By Christine Kern, contributing writer
Latest attack demonstrates the potential costs of a data breach beyond lost data.
Banner Health is the latest victim of a data breach, announcing on its website “cyber attackers may have gained unauthorized access to information stored on a limited number of Banner Health computer servers as well as the computer systems that process payment card data at certain Banner Health food and beverage outlets.” The attack was initiated on June 17, 2016, and Banner Health has launched an investigation into the incident.
On August 3, Banner Health announced it was mailing letters to approximately 3.7 million individuals who were potentially affected by the breach. The breach was discovered on July 7, and the investigation has revealed the attack did not affect payment card transactions for medical services. However, the affected information includes patient information, health plan member and beneficiary information, and information about physician and healthcare providers including names, birthdates, addresses, physician names, dates of service, claims information, and possibly health insurance information and social security numbers.
Now, a Glendale, AZ doctor has filed a class-action lawsuit against Banner Health, accusing Banner of negligence in allowing the breach to occur. The lawsuit also argues credit monitoring offered by the healthcare provider was inadequate compensation for those affected by the event, according to AZ Central.
“Banner's negligence affected millions of people,” Rob Carey, the filing attorney, was quoted as saying y Becker's Hospital Review. “It's not enough to offer a skimpy 'fix' — the law requires Banner remedy the serious risks it created for its stakeholders.”

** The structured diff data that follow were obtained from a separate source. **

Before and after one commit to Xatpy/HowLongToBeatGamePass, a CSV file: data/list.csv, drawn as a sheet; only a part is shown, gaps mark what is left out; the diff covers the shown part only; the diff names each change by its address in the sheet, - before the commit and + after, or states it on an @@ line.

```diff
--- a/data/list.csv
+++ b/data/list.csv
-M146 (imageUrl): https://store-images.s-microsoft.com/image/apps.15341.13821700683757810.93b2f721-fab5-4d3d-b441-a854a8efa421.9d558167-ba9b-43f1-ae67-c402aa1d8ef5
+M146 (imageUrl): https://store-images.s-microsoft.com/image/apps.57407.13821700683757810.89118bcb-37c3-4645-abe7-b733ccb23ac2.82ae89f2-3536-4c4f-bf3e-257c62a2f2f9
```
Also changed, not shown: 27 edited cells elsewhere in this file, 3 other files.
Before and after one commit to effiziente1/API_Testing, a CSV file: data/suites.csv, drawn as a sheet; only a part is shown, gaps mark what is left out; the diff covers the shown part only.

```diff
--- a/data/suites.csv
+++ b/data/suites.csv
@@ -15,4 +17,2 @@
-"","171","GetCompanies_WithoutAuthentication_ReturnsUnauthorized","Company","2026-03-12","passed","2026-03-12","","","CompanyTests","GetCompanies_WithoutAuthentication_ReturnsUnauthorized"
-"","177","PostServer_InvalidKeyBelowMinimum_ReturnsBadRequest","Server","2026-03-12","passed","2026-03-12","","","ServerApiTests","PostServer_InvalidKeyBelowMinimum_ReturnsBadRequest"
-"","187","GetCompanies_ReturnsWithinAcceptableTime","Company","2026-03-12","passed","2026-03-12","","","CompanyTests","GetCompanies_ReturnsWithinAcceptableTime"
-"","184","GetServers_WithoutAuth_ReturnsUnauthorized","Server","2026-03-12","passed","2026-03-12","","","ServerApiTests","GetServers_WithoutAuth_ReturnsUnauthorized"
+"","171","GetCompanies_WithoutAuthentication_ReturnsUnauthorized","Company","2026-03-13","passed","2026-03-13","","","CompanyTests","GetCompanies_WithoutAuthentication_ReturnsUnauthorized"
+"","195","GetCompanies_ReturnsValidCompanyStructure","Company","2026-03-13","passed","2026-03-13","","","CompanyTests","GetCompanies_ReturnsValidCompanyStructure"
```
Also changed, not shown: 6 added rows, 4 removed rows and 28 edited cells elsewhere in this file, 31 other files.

The notification came more than a month after the breach occurred, and the lawsuit represents Banner Health employees and patients who were affected. The lawsuit alleges negligence on Banner's part due to “insufficient” data security policies and failing to prevent the hack.
“Personal and financial information is a valuable commodity,” states the lawsuit. “A ‘cyber black-market’ exists in which criminals openly post stolen credit card numbers, Social Security numbers and other personal information on a number of Internet websites.”
Cyber criminals are patient, sometimes waiting years after a hack for protection services to expire and victims to lower their guard, the lawsuit asserts. It also argued credit monitoring would not prevent access to medical or insurance records.
“The ongoing exposure of confidential consumer and business information through data security breaches fuels a thriving internet black market in which sensitive information is traded, sold and re-sold on a daily basis through online black market websites, secret chatrooms and underground forums,” according to the lawsuit.